On Saturday, I took Dot to the University’s organic farm harvest festival, and told her she could choose her own pumpkin.
There were giant, orange pumpkins, medium pumpkins, tiny green pumpkins, funny yellow oblong pumpkins, white ghostly pumpkins – more pumpkins and kinds of pumpkins than I’d ever seen before.
There was, however, only one pumpkin that was tiny and yellow and slightly rotten, with a withered brown stem. Dot found it, of course, and it was love at first sight.
I could not get her interested in any of the other tiny green pumpkins, or the small orange one she’d initially liked the best. Nope. Once she’d seen that little yellow pumpkin, it was her pumpkin, and she wasn’t going to let go of it. I should have nipped that pumpkin love in the bud, I know, but she’s never had a favorite toy that has stayed a favorite for long, and I thought she’d grow bored with the pumpkin before we got home. But I drastically underestimated her love for her new friend. By the time we arrived home, she had named it “Little Pumpkin,” and hugged and kissed it many times. And for the rest of the day she played with Little Pumpkin. She swung it by its stem to make it dance, she showed it to her daddy, proclaiming, “This is the one I choose! Because I love it!” She insisted upon sleeping with it at night.
On Sunday, Little Pumpkin had to come with us to the Arboretum, and then Little Pumpkin had to be in the bed during Dot’s nap.
“Does she need a clean diaper?” N asked me.
“No,” I said.
He sniffed the air. “Are you sure?”
“Yes,” I replied, grimly. “What you’re smelling is Little Pumpkin.”
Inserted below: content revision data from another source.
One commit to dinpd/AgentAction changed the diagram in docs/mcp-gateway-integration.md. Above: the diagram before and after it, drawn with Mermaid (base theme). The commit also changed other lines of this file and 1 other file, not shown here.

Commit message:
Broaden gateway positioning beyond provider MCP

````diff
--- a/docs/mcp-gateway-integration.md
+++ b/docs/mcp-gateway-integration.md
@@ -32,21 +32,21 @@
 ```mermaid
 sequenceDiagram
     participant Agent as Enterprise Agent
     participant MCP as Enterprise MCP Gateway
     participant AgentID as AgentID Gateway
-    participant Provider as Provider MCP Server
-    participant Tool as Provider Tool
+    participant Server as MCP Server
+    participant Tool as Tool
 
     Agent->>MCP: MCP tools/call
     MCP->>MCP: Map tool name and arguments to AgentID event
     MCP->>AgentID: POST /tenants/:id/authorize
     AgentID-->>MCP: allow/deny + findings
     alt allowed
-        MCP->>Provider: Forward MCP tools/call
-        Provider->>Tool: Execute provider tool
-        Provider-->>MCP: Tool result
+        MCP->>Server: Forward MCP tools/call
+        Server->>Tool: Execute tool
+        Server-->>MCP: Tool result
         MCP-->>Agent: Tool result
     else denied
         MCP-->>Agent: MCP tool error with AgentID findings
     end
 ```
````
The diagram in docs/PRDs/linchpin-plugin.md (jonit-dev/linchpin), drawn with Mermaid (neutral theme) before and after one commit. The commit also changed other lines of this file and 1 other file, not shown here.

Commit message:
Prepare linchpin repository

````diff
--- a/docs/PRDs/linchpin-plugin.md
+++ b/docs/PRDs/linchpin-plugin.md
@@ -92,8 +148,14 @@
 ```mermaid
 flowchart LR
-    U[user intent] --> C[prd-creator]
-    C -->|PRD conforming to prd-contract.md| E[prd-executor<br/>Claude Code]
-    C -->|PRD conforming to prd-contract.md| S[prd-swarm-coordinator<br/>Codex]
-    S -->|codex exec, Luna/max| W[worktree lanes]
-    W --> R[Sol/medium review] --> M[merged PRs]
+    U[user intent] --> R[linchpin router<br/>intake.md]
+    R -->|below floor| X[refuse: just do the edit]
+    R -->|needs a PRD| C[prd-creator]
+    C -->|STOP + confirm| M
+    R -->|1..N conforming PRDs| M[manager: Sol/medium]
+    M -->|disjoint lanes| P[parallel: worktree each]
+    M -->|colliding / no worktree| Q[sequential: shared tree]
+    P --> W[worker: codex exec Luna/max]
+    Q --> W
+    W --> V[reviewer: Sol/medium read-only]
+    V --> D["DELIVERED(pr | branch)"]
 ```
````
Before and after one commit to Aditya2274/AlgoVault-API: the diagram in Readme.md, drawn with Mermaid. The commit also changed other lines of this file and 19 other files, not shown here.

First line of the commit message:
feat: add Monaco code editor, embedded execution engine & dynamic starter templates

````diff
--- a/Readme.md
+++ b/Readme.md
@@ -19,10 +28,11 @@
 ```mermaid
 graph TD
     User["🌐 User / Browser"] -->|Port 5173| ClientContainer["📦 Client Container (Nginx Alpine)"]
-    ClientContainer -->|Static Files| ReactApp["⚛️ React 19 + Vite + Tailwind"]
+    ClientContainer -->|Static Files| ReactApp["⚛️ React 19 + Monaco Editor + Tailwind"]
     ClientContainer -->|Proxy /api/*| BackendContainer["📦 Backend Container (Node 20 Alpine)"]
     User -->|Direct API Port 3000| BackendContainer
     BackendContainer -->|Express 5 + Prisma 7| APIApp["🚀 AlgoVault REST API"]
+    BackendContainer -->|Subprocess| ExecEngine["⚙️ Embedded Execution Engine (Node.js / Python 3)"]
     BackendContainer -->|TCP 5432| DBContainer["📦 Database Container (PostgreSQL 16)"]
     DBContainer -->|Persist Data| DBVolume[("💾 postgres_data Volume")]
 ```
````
After Dot fell asleep, I grabbed that smelly little squash and attempted to dry it out in the oven. It works for gourds, right? And pumpkins are related to gourds, right? I set the oven on low heat, made sure the oven light was off, and set little pumpkin in a bed of salt on a pyrex bowl in the middle rack. I crossed my fingers. When Dot woke up, she asked for her pumpkin, and, fool that I am, I told her I’d taken Little Pumpkin to the “pumpkin doctor.” At which point she cried and I frantically promised that Little Pumpkin would be back soon.
Early this morning I sneaked into the kitchen to check on Little Pumpkin, and while Little Pumpkin is no longer stinky, it is also about 1/4 its original size and no longer at all yellow. It has caved in on itself and developed a withered, mummified texture. It’s pretty awful, and bears no resemblance to the Little Pumpkin with which Dot fell in love.
I am a pumpkin murderer, my friends. A mad scientist pumpkin murderer.
Now I am thinking of various kinds of deception. Because first thing this morning, Dot asked for Little Pumpkin. Little Pumpkin is supposed to be back from the pumpkin doctor today! And while I told myself I’d always be honest with my child, I’m really not ready to have the death talk right now. Not about a pumpkin, dear as it may have been. Also, I don’t want to let her know that I’m a crazy murderer of pumpkins and that I dried her little friend into a withered, leathery, blob in our kitchen. Think of the nightmares!
So, do I try to muster my very limited sewing skills and try to make a yellow fabric pumpkin of the same size and approximate weight? Do I search the grocery stores for something resembling an apricot-sized yellow pumpkin? Do I say that Little Pumpkin was accepted into Madame Courgette’s School of Dance (the most prestigious school of dance for any pumpkin, gourd, or squash, you know), and had to leave without saying goodbye? Do I go to the pet store and tell her that Little Pumpkin has transformed into a goldfish?
I know that last sounds crazy, but somehow I feel like I’d be ready to talk about death if it pertained to a goldfish. More so than a squash, anyway.
Plus, Little Pumpkin strikes me as a good name for a goldfish, really.
Of course, I really just wish that death and decay would stay far away from her forever. A strange wish for this month of Halloween, but there it is.